▸ **YOUR TASK**
All lines in the entries below that hold "scans" make up the answer.

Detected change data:
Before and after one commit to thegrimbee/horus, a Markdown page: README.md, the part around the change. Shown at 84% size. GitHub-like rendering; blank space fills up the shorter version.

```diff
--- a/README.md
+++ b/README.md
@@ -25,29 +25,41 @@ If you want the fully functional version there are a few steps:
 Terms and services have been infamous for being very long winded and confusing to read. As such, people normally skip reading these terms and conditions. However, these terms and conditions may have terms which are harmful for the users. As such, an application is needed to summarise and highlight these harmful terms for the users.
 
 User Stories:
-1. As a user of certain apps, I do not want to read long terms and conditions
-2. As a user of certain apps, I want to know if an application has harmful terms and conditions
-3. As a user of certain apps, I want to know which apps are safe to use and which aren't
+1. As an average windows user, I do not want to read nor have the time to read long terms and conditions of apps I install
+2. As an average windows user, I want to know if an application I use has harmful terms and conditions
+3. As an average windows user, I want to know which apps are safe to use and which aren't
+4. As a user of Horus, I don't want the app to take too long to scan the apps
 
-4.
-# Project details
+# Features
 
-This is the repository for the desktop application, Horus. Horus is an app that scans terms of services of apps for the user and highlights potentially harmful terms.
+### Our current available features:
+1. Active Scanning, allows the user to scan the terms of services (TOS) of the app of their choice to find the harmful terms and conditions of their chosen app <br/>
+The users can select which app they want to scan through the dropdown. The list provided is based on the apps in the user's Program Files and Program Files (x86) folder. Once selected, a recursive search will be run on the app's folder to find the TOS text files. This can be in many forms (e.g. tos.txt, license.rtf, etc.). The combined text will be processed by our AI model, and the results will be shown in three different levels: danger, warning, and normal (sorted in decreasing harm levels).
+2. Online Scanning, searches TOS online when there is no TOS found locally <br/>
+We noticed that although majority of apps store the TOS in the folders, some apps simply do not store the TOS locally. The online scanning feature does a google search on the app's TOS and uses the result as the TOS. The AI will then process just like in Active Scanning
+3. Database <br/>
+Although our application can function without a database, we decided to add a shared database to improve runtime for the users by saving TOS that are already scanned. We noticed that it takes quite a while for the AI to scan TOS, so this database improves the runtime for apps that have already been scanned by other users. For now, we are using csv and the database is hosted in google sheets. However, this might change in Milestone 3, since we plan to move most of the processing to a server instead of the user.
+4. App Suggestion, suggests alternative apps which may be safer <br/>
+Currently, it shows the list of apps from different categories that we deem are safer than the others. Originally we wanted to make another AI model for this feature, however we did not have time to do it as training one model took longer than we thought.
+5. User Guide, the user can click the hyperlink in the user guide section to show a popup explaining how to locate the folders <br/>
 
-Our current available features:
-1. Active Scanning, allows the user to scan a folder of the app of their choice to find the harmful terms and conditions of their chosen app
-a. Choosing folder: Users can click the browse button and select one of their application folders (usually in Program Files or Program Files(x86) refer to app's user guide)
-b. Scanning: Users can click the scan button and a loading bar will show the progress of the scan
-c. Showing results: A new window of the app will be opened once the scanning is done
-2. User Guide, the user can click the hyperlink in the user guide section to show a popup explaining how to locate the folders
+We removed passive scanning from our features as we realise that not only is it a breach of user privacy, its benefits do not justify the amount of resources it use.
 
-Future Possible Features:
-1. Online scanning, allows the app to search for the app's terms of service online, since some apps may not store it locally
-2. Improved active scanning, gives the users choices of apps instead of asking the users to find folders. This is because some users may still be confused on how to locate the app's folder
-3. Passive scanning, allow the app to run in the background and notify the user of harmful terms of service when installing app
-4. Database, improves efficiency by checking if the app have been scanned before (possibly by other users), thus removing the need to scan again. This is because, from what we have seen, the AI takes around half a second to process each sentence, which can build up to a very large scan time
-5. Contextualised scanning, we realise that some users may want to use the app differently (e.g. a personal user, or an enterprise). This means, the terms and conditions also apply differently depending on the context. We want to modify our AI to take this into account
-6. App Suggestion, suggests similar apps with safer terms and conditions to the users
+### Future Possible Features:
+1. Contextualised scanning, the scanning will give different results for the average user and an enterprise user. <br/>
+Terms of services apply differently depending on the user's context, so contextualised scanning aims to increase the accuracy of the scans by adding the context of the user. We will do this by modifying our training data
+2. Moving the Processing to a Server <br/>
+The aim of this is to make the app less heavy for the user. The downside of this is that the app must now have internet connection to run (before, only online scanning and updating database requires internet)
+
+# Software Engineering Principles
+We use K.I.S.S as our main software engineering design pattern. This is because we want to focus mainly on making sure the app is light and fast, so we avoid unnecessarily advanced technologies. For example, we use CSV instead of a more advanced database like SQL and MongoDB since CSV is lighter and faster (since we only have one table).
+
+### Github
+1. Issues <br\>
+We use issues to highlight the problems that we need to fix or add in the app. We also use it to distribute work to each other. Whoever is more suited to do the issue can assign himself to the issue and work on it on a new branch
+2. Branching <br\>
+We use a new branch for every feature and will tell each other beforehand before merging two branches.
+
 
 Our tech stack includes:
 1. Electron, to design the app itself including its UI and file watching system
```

▸ **RESPONSE**
-This is the repository for the desktop application, Horus. Horus is an app that scans terms of services of apps for the user and highlights potentially harmful terms.
+Terms of services apply differently depending on the user's context, so contextualised scanning aims to increase the accuracy of the scans by adding the context of the user. We will do this by modifying our training data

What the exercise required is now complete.